:: Records supplied

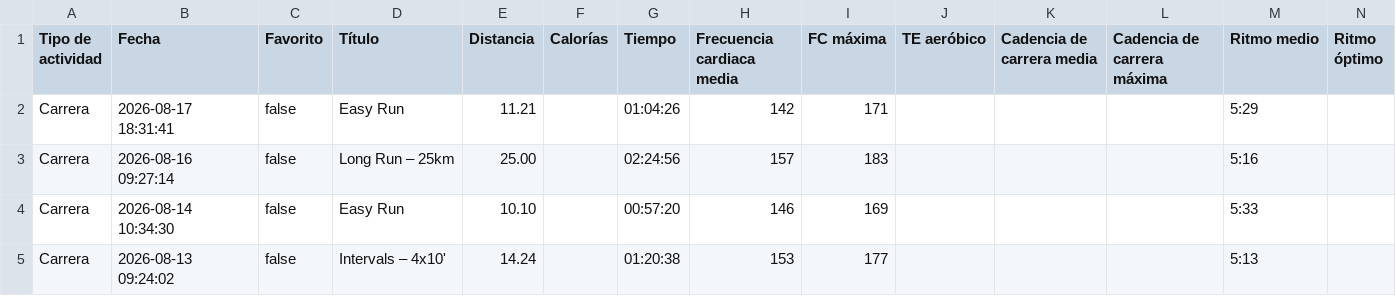
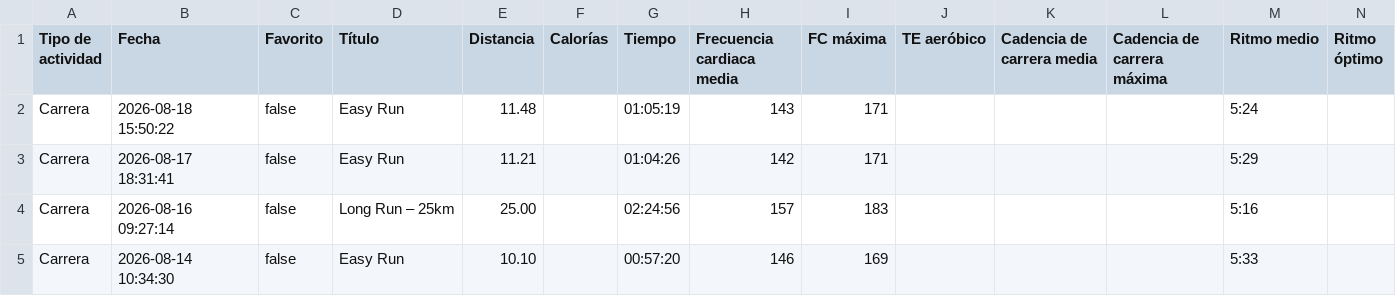
Before and after one commit to LiamCanning/RunningJournal, a CSV file: classified_runs.csv, drawn as a sheet; only a part is shown; the shorter side is filled out with more unchanged rows; rows hold the shown columns only; the diff names each change by its address in the sheet, - before the commit and + after, or states it on an @@ line.

```diff
--- a/classified_runs.csv
+++ b/classified_runs.csv
+row 2: Carrera | 2026-08-18 15:50:22 | false | Easy Run | 11.48 |  | 01:05:19 | 143 | 171 |  |  |  | 5:24
```
Also changed, not shown: 2 other files.
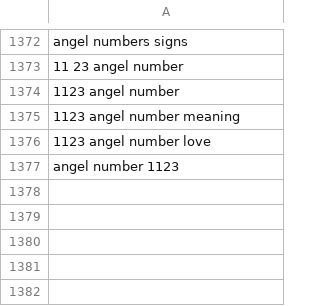
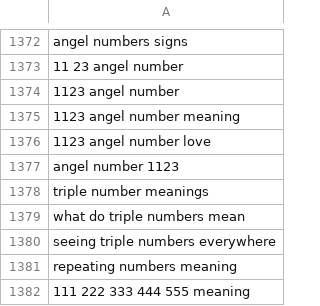
Before and after one commit to charliesheep7/demiwebsite, a CSV file: .claude/skills/demimanifest-blog-writer/written.csv, drawn as a sheet; only a part is shown, gaps mark what is left out.

```diff
--- a/.claude/skills/demimanifest-blog-writer/written.csv
+++ b/.claude/skills/demimanifest-blog-writer/written.csv
@@ -1377 +1377,6 @@ angel numbers signs
 angel number 1123
+triple number meanings
+what do triple numbers mean
+seeing triple numbers everywhere
+repeating numbers meaning
+111 222 333 444 555 meaning
```
Also changed, not shown: 2 other files.
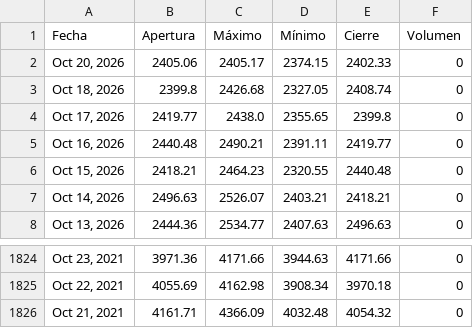
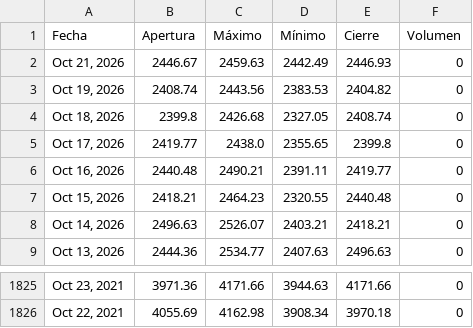
Before and after one commit to ElizabethAlzateM/ProyectoIntegrado5, a CSV file: src/proyecto/static/data/historical.csv, drawn as a sheet; only a part is shown, gaps mark what is left out; removed rows and columns are numbered as before the commit, all else as after; the diff names each change by its address in the sheet, - before the commit and + after, or states it on an @@ line.

```diff
--- a/src/proyecto/static/data/historical.csv
+++ b/src/proyecto/static/data/historical.csv
-row 2: Oct 20, 2026 | 2405.06 | 2405.17 | 2374.15 | 2402.33 | 0
+row 2: Oct 21, 2026 | 2446.67 | 2459.63 | 2442.49 | 2446.93 | 0
+row 3: Oct 19, 2026 | 2408.74 | 2443.56 | 2383.53 | 2404.82 | 0
-row 1826: Oct 21, 2021 | 4161.71 | 4366.09 | 4032.48 | 4054.32 | 0
```
Also changed, not shown: 2 other files.
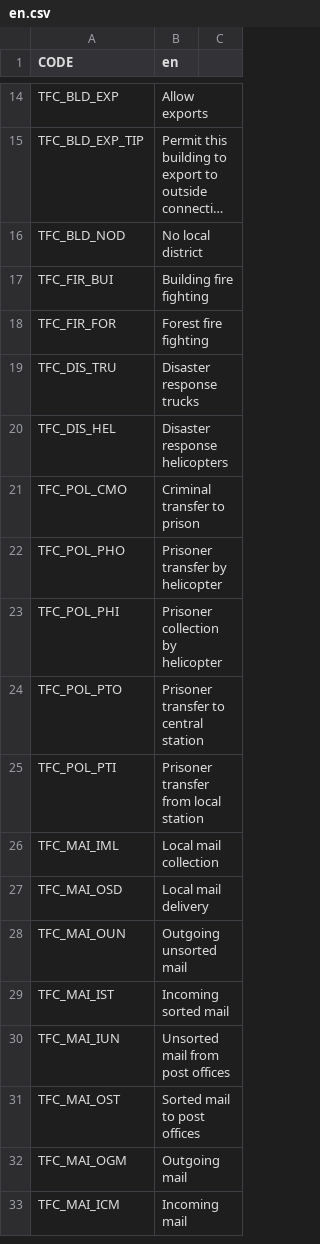
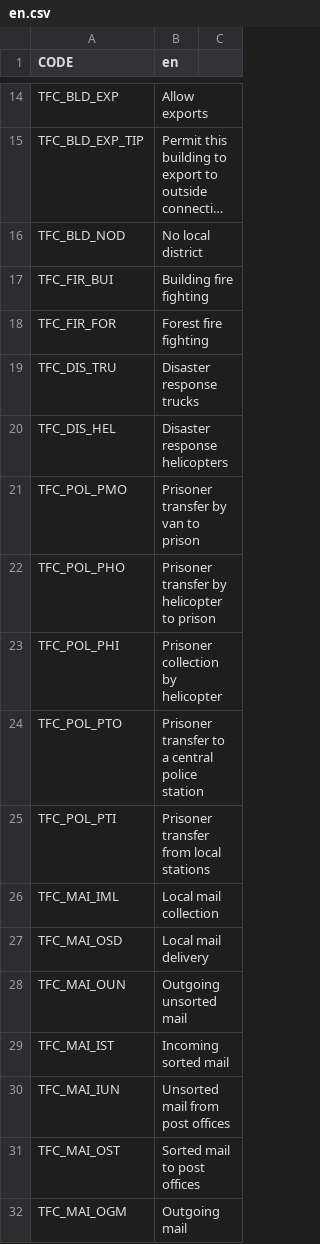
Before and after one commit to algernon-A/TransferController, a CSV file: Translations/en.csv, drawn as a sheet; only a part is shown, gaps mark what is left out; the shorter side is filled out with more unchanged rows; long unchanged cells end in ….

Commit message:
edit prison helicopter text

```diff
--- a/Translations/en.csv
+++ b/Translations/en.csv
@@ -20,7 +20,7 @@ TFC_DIS_TRU,Disaster response trucks
 TFC_DIS_HEL,Disaster response helicopters
-TFC_POL_CMO,Criminal transfer to prison
-TFC_POL_PHO,Prisoner transfer by helicopter
+TFC_POL_PMO,Prisoner transfer by van to prison
+TFC_POL_PHO,Prisoner transfer by helicopter to prison
 TFC_POL_PHI,Prisoner collection by helicopter
-TFC_POL_PTO,Prisoner transfer to central station
-TFC_POL_PTI,Prisoner transfer from local station
+TFC_POL_PTO,Prisoner transfer to a central police station
+TFC_POL_PTI,Prisoner transfer from local stations
 TFC_MAI_IML,Local mail collection
```
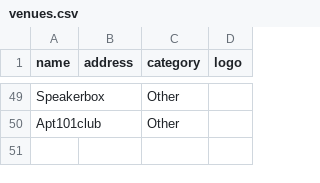
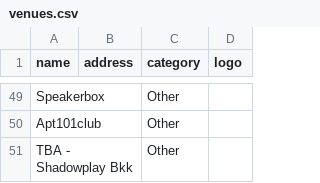
Before and after one commit to alx/travel-guide, a CSV file: scripts/bangkok-raco/venues.csv, drawn as a sheet; only a part is shown, gaps mark what is left out.

```diff
--- a/scripts/bangkok-raco/venues.csv
+++ b/scripts/bangkok-raco/venues.csv
@@ -50 +50,2 @@ Speakerbox,,Other,
 Apt101club,,Other,
+TBA - Shadowplay Bkk,,Other,
```
Also changed, not shown: 1 other file.
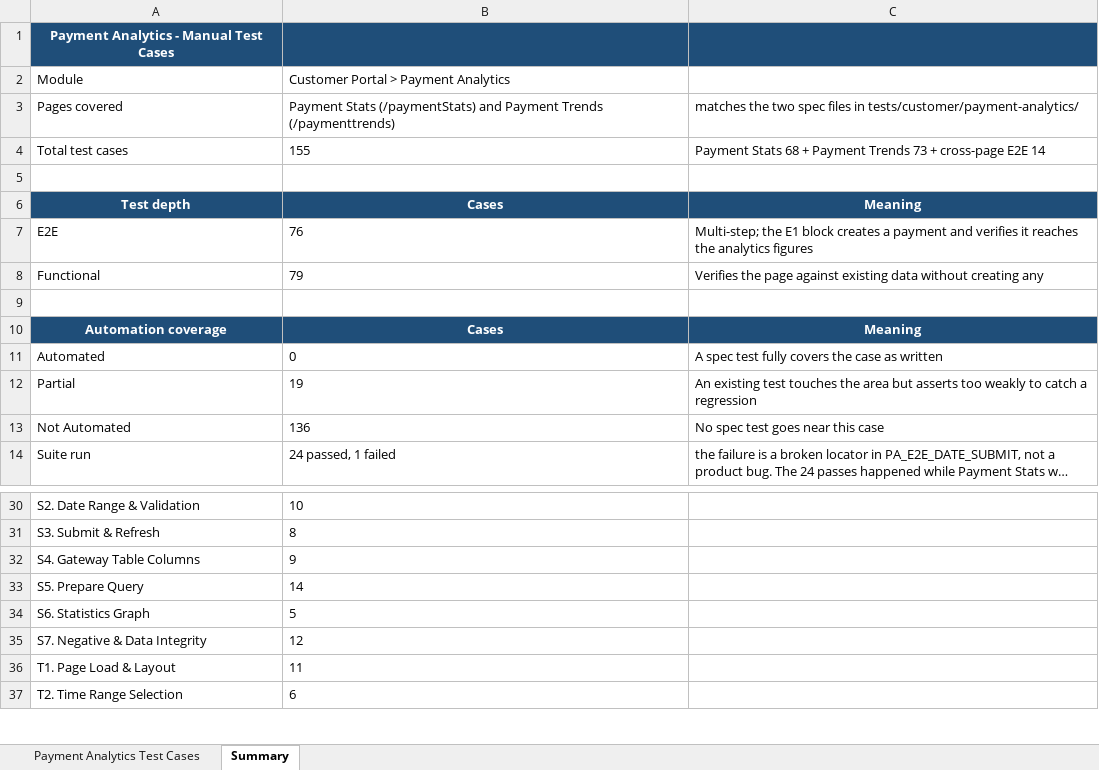
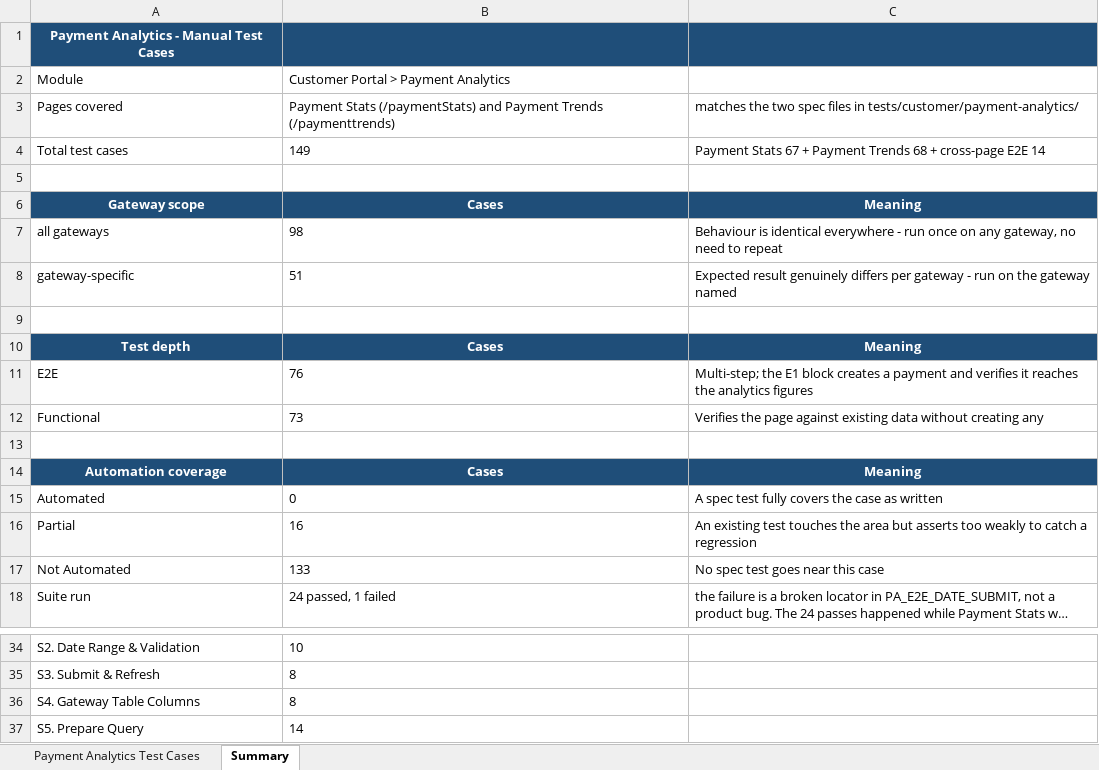
Before and after one commit to ramamurari-Tilli/Designs, an Excel workbook: PaymentAnalytics-TestCases.xlsx, sheet Summary, drawn as a sheet; only a part is shown, gaps mark what is left out; the shorter side is filled out with more unchanged rows; long unchanged cells end in …; values as stored, in another font and other column widths than the file's, no borders; addresses are those after the commit; the diff covers the shown part only; the diff names each change by its address in the sheet, - before the commit and + after, or states it on an @@ line.

Commit message:
Merge duplicate per-gateway cases and consolidate gateway   scope

```diff
--- a/PaymentAnalytics-TestCases.xlsx (sheet Summary)
+++ b/PaymentAnalytics-TestCases.xlsx (sheet Summary)
-B4: 155
+B4: 149
-C4: Payment Stats 68 + Payment Trends 73 + cross-page…
+C4: Payment Stats 67 + Payment Trends 68 + cross-page…
+row 5: (empty)
+row 6: Gateway scope | Cases | Meaning
+row 7: all gateways | 98 | Behaviour is identical everywhere - run once on any gateway, no need to repeat
+row 8: gateway-specific | 51 | Expected result genuinely differs per gateway - run on the gateway named
-B12: 79
+B12: 73
-B16: 19
+B16: 16
-B17: 136
+B17: 133
-B36: 9
+B36: 8
```
Also changed, not shown: 6 added rows, 4 removed rows and 9 edited cells elsewhere in this sheet, sheet Payment Analytics Test Cases.
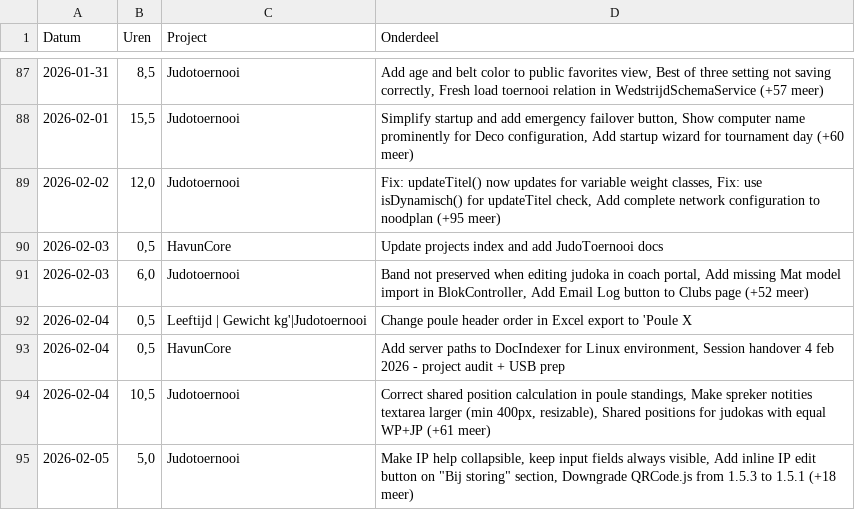
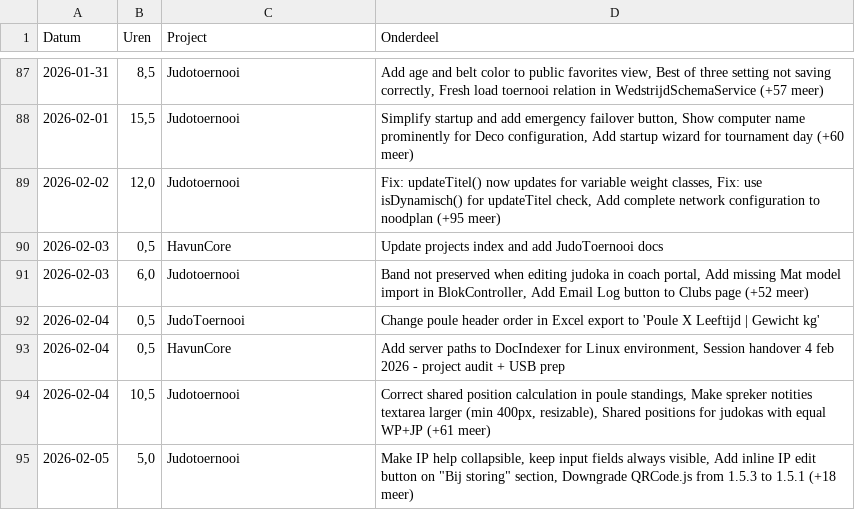
Before and after one commit to havun22-hvu/HavunCore, a CSV file: urenregistratie-2026.csv, drawn as a sheet; only a part is shown, gaps mark what is left out.

```diff
--- a/urenregistratie-2026.csv
+++ b/urenregistratie-2026.csv
@@ -91,3 +91,3 @@
 2026-02-03;6,0;Judotoernooi;Band not preserved when editing judoka in coach portal, Add missing Mat model import in BlokController, Add Email Log button to Clubs page (+52 meer)
-2026-02-04;0,5; Leeftijd | Gewicht kg'|Judotoernooi;Change poule header order in Excel export to 'Poule X
+2026-02-04;0,5;JudoToernooi;Change poule header order in Excel export to 'Poule X  Leeftijd | Gewicht kg'
 2026-02-04;0,5;HavunCore;Add server paths to DocIndexer for Linux environment, Session handover 4 feb 2026 - project audit + USB prep
```
Also changed, not shown: 6 other files.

::::

▸ **Goal of the exercise**: All lines carrying the word "venues" must be copied from the data above.

▸ **Result of this exercise**:
Before and after one commit to alx/travel-guide, a CSV file: scripts/bangkok-raco/venues.csv, drawn as a sheet; only a part is shown, gaps mark what is left out.
--- a/scripts/bangkok-raco/venues.csv
+++ b/scripts/bangkok-raco/venues.csv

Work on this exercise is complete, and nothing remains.